Vegetables grown in factories with the help of information technology to control temperature, light and other conditions have taken root in Japan. Some 390 vegetable facilities were operating nationwide in February, compared to 93 facilities in 2011. Reasons behind the surge include significant technological advancements in automation, which are now able to handle veggies from their seedling to harvesting states.
At the Kinokuniya International Supermarket Aoyama store -near Omotesando Station in Minato Ward, Tokyo- parsley and herbs are grown inside the store under LEDs in a two-metre-wide by two-metre-high glass case. The plants, grown hydroponically, do not require chemical pesticides. Seedlings are planted and vegetables are harvested twice a week, which are then sold on the spot.
The commercial production of factory-grown vegetables kicked off in the 1980s and is primarily divided into two types: those that use artificial light, and those that use the power of the sun.
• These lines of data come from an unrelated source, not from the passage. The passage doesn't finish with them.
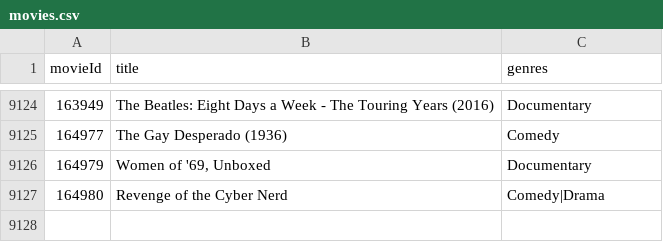
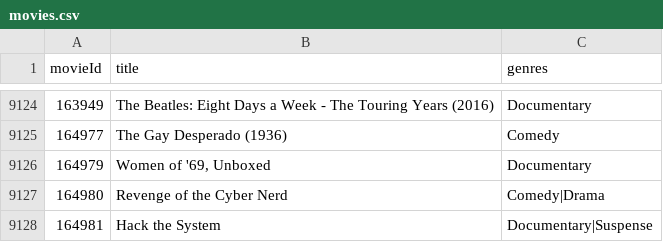
Before and after one commit to peterkovacikwctc/movie_library, a CSV file: movies.csv, drawn as a sheet; only a part is shown, gaps mark what is left out.

```diff
--- a/movies.csv
+++ b/movies.csv
@@ -9127 +9127,2 @@ movieId,title,genres
 164980,Revenge of the Cyber Nerd,Comedy|Drama
+164981,Hack the System,Documentary|Suspense
```
Also changed, not shown: 6 other files.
Recent developments include computers that precisely control humidity, carbon dioxide levels, nutrition and other factors.
Photo source: Dreamstime.com